(Records from a collection)
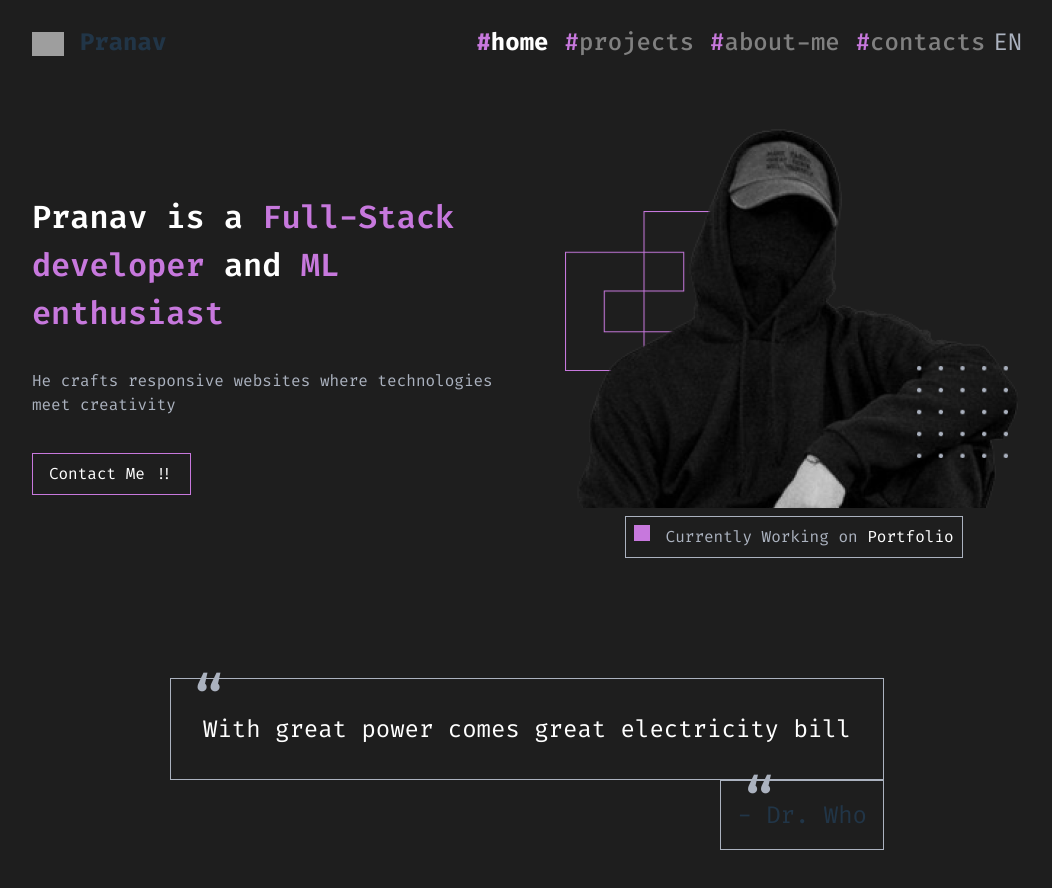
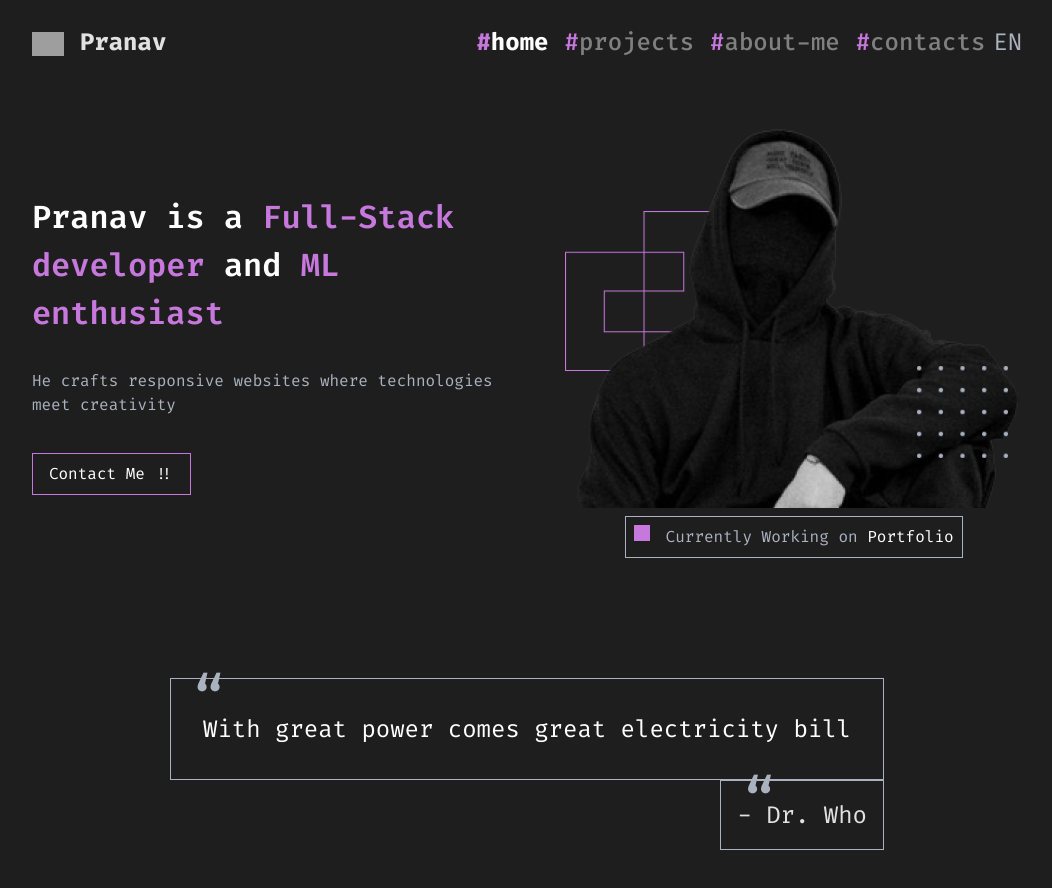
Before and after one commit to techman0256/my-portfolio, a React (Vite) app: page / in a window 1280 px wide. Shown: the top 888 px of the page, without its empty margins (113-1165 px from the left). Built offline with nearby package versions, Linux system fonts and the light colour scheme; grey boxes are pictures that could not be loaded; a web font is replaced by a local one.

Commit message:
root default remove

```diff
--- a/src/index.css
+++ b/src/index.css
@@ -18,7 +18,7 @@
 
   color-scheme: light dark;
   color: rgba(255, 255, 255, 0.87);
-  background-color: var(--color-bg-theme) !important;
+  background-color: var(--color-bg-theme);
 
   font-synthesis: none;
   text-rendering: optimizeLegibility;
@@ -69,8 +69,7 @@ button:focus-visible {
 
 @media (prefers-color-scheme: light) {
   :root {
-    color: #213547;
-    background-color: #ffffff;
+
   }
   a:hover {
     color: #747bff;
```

...

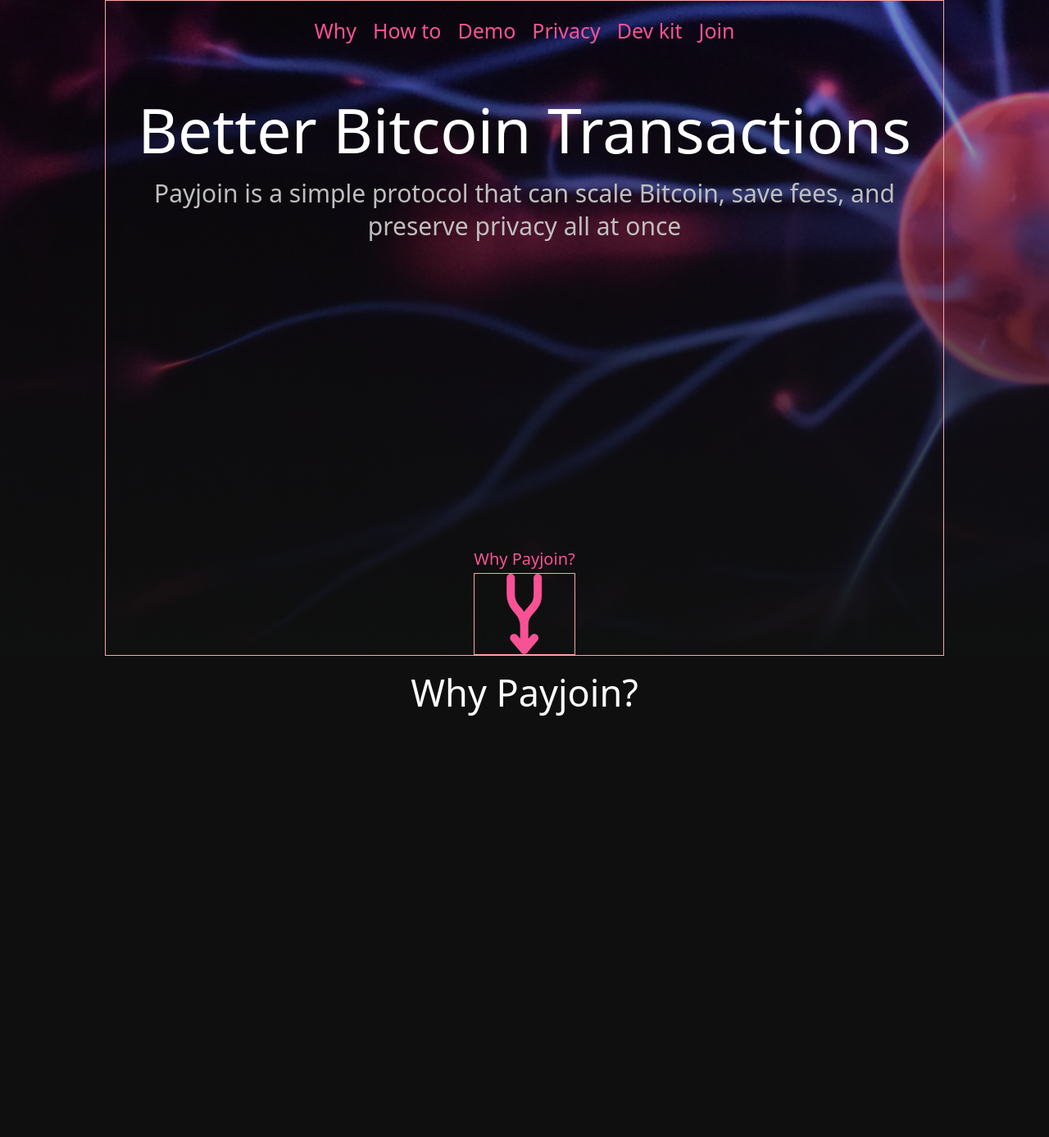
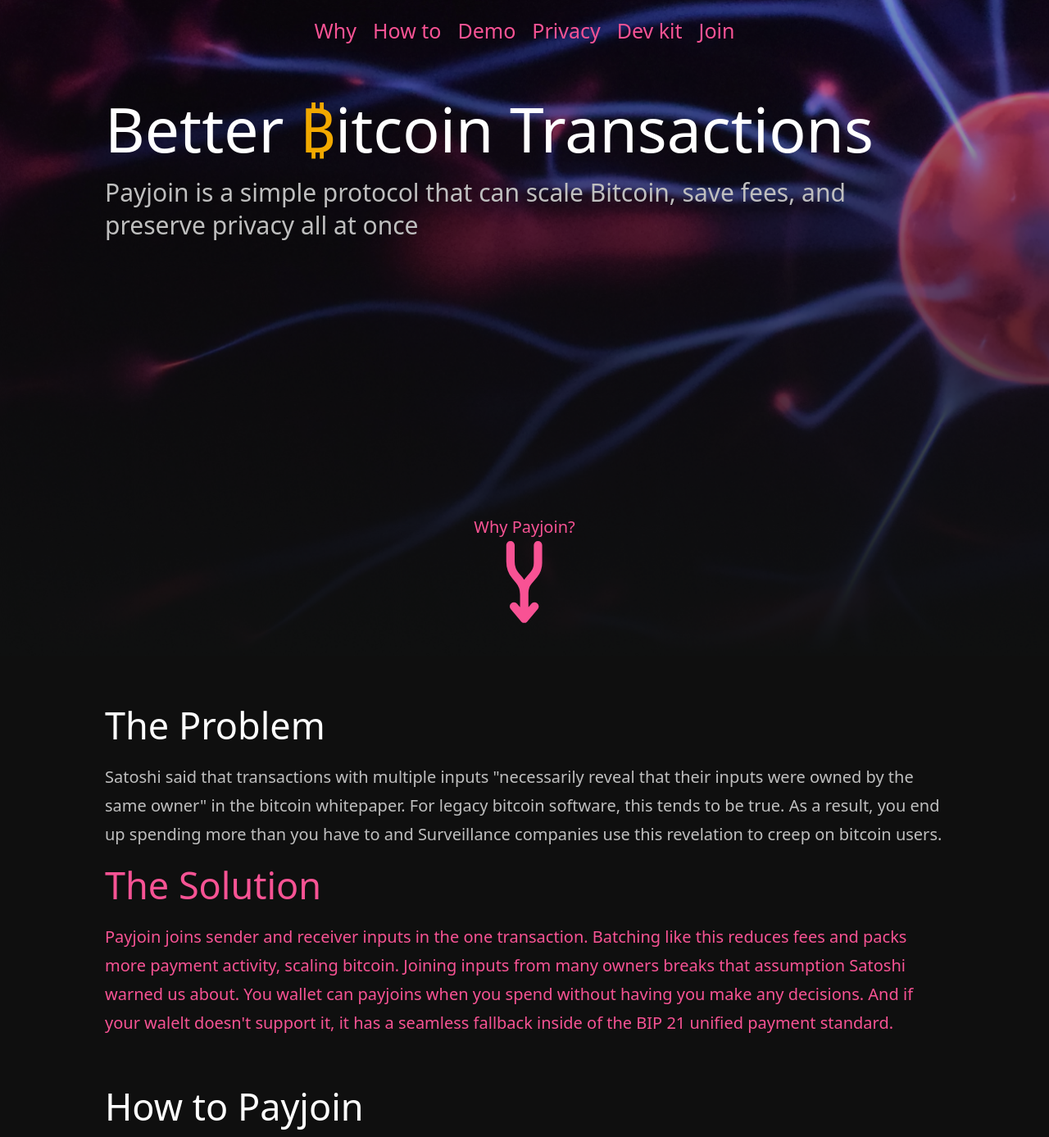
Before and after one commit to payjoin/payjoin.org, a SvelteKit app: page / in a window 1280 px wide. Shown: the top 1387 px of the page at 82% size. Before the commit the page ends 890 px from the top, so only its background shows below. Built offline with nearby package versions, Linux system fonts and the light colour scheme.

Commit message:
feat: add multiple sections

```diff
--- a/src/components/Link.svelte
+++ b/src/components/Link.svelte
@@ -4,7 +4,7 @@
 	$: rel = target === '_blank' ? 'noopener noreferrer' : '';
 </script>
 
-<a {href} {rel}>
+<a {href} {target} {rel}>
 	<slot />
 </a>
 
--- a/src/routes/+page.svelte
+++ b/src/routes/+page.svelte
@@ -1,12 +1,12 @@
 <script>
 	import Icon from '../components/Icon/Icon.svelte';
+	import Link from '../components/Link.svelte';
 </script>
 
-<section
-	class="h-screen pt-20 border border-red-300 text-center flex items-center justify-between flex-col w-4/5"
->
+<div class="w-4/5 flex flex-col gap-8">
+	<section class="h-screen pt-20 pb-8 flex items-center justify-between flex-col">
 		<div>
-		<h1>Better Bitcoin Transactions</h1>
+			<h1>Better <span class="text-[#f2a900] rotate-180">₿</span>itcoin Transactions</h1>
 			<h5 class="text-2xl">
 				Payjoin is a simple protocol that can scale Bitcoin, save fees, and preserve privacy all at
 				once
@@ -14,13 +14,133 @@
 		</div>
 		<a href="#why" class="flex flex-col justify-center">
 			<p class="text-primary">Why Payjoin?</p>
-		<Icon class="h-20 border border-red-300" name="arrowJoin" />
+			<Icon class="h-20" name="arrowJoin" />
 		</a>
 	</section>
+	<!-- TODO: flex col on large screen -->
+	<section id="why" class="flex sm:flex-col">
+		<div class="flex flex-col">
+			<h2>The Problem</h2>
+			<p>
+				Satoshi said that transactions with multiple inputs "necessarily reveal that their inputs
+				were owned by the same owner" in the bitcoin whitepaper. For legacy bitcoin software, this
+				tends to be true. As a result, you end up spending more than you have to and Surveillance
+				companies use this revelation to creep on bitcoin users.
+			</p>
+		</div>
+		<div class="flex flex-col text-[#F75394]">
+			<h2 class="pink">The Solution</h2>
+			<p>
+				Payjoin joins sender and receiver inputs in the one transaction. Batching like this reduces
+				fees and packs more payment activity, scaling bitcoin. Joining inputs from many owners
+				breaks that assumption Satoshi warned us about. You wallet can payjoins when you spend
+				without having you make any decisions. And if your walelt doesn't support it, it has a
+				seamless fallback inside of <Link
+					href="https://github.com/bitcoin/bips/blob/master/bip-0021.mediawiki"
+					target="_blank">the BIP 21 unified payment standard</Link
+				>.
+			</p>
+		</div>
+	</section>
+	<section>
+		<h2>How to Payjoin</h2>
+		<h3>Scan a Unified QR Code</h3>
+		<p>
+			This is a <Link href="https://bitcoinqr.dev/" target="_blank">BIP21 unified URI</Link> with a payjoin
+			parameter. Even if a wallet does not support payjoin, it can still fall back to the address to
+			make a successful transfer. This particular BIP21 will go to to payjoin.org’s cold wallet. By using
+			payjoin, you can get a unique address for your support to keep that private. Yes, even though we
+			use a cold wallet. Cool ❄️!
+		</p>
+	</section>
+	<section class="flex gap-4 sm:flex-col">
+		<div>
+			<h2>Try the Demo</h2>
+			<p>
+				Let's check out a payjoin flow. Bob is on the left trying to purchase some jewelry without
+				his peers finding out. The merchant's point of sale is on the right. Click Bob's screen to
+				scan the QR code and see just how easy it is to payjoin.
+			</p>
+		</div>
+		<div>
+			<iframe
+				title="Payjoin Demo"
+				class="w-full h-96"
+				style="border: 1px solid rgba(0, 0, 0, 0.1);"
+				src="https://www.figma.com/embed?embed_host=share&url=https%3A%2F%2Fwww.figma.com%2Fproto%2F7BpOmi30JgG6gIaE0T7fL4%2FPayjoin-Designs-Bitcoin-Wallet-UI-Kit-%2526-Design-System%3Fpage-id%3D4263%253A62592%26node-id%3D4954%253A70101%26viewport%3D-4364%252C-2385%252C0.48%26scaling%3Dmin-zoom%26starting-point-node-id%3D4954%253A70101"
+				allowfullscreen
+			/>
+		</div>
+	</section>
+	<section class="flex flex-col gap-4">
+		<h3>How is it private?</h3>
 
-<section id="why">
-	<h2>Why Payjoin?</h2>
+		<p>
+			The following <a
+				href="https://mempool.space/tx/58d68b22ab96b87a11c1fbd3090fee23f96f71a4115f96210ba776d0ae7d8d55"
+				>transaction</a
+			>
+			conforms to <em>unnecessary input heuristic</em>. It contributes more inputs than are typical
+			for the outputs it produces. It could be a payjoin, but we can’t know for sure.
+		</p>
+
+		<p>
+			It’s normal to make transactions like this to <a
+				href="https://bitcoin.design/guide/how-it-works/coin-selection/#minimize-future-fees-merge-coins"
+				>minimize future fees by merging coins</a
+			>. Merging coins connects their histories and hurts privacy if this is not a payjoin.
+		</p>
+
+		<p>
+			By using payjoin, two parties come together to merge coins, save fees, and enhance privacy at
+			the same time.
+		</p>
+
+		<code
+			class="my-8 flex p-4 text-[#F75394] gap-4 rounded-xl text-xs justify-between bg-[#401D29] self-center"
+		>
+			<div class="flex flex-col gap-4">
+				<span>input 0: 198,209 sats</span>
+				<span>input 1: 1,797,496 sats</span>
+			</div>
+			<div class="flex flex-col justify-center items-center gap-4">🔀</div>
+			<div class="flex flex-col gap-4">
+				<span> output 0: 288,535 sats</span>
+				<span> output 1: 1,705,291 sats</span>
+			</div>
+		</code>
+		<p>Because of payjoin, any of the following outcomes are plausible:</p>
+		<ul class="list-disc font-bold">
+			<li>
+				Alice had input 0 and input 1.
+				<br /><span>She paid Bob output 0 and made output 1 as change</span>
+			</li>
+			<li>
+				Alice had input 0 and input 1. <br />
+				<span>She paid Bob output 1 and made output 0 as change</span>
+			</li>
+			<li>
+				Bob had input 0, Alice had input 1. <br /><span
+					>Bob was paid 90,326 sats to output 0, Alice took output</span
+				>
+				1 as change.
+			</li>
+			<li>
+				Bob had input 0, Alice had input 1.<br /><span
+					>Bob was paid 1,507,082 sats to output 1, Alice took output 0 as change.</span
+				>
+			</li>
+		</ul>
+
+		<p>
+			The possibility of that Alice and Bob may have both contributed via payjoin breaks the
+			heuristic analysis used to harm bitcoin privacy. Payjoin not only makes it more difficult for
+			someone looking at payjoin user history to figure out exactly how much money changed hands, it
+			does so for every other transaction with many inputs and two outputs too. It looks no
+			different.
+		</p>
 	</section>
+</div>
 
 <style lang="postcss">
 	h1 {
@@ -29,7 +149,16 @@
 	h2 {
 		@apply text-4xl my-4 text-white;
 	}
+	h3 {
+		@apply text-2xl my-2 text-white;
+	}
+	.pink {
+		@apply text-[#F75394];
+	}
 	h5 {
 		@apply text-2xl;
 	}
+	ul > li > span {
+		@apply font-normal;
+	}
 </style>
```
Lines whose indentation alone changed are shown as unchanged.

• [Problem to work on] Every line above in which the word "style" occurs is to be copied.

• [Result of the exercise]
+				style="border: 1px solid rgba(0, 0, 0, 0.1);"
 <style lang="postcss">
 </style>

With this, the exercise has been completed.